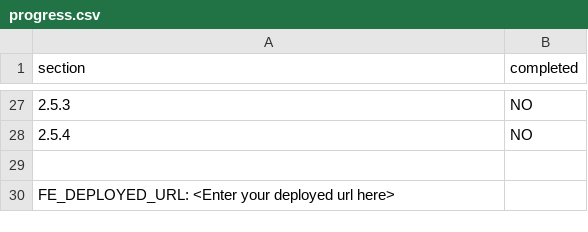
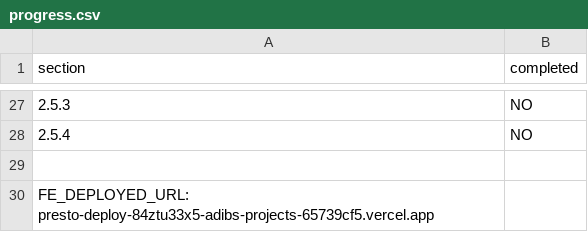
Before and after one commit to AdibAkbari/presto-deploy, a CSV file: progress.csv, drawn as a sheet; only a part is shown, gaps mark what is left out.

Commit message:
added deployed url

```diff
--- a/progress.csv
+++ b/progress.csv
@@ -29,2 +29,2 @@ section,completed
 
-FE_DEPLOYED_URL: <Enter your deployed url here>
+FE_DEPLOYED_URL: presto-deploy-84ztu33x5-adibs-projects-65739cf5.vercel.app
```
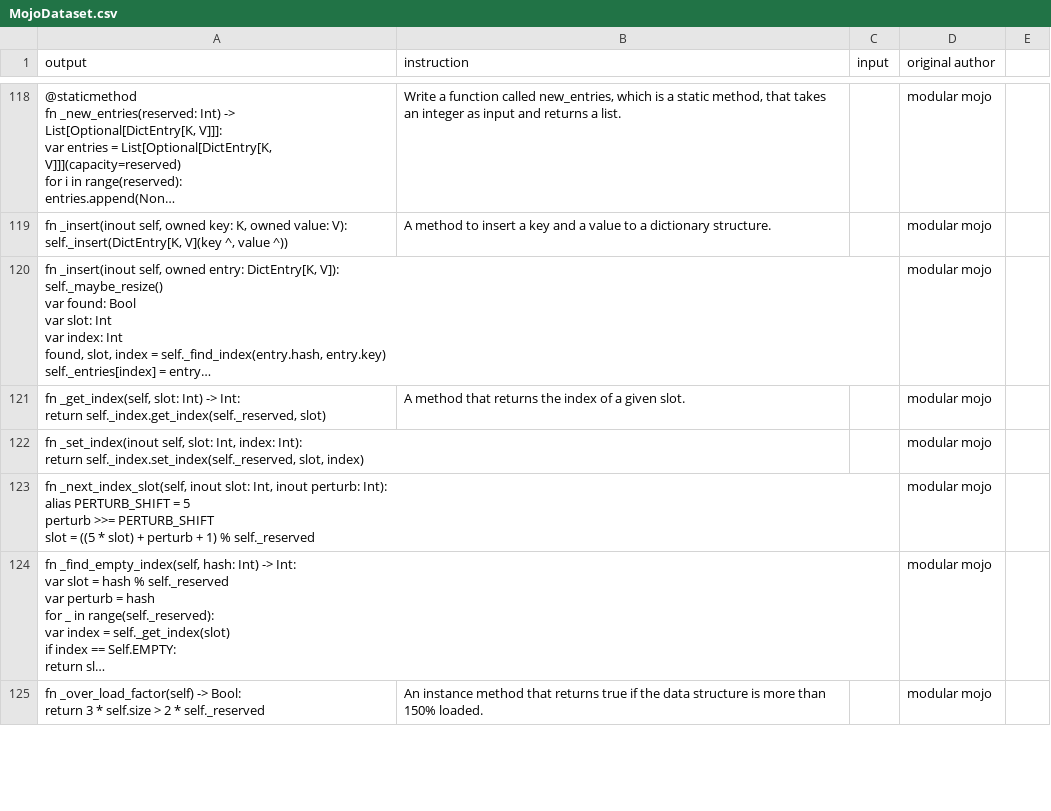
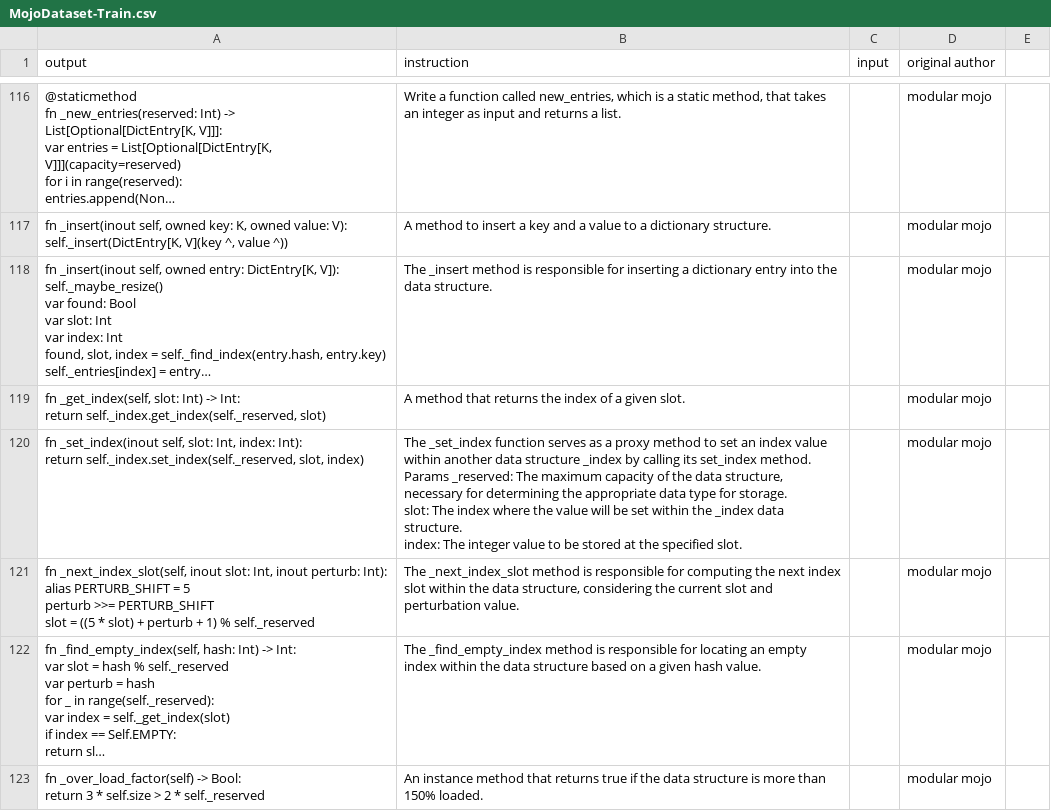
Before and after one commit to annaluizacaraciolo/fine_tuning_for_mojo_gen, a CSV file: MojoDataset-Train.csv (was MojoDataset.csv), drawn as a sheet; only a part is shown, gaps mark what is left out; long unchanged cells end in …; addresses are those after the commit; ↵ is a line break in a cell; the diff covers the shown part only; the diff names each change by its address in the sheet, - before the commit and + after, or states it on an @@ line.

Commit message:
Train test data split

```diff
--- a/MojoDataset.csv
+++ b/MojoDataset-Train.csv
-B118 (instruction): (empty)
+B118 (instruction): The _insert method is responsible for inserting a dictionary entry into the data structure.
-B120 (instruction): (empty)
+B120 (instruction): The _set_index function serves as a proxy method to set an index value within another data structure _index by calling its set_index method. Params _reserved: The maximum capacity of the data structure, necessary for determining the appropriate data type for storage. ↵ slot: The index where the value will be set within the _index data structure. ↵ index: The integer value to be stored at the specified slot.
-B121 (instruction): (empty)
+B121 (instruction): The _next_index_slot method is responsible for computing the next index slot within the data structure, considering the current slot and perturbation value.
-B122 (instruction): (empty)
+B122 (instruction): The _find_empty_index method is responsible for locating an empty index within the data structure based on a given hash value.
```
Also changed, not shown: 1 added row, 2 removed rows and 28 edited cells elsewhere in this file, 1 other file.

» **What you are asked to do**
Copy each entry exactly as written. Pictures do not belong in the copy.

» **Answer to this problem**
Before and after one commit to AdibAkbari/presto-deploy, a CSV file: progress.csv, drawn as a sheet; only a part is shown, gaps mark what is left out.

Commit message:
added deployed url

```diff
--- a/progress.csv
+++ b/progress.csv
@@ -29,2 +29,2 @@ section,completed
 
-FE_DEPLOYED_URL: <Enter your deployed url here>
+FE_DEPLOYED_URL: presto-deploy-84ztu33x5-adibs-projects-65739cf5.vercel.app
```
Before and after one commit to annaluizacaraciolo/fine_tuning_for_mojo_gen, a CSV file: MojoDataset-Train.csv (was MojoDataset.csv), drawn as a sheet; only a part is shown, gaps mark what is left out; long unchanged cells end in …; addresses are those after the commit; ↵ is a line break in a cell; the diff covers the shown part only; the diff names each change by its address in the sheet, - before the commit and + after, or states it on an @@ line.

Commit message:
Train test data split

```diff
--- a/MojoDataset.csv
+++ b/MojoDataset-Train.csv
-B118 (instruction): (empty)
+B118 (instruction): The _insert method is responsible for inserting a dictionary entry into the data structure.
-B120 (instruction): (empty)
+B120 (instruction): The _set_index function serves as a proxy method to set an index value within another data structure _index by calling its set_index method. Params _reserved: The maximum capacity of the data structure, necessary for determining the appropriate data type for storage. ↵ slot: The index where the value will be set within the _index data structure. ↵ index: The integer value to be stored at the specified slot.
-B121 (instruction): (empty)
+B121 (instruction): The _next_index_slot method is responsible for computing the next index slot within the data structure, considering the current slot and perturbation value.
-B122 (instruction): (empty)
+B122 (instruction): The _find_empty_index method is responsible for locating an empty index within the data structure based on a given hash value.
```
Also changed, not shown: 1 added row, 2 removed rows and 28 edited cells elsewhere in this file, 1 other file.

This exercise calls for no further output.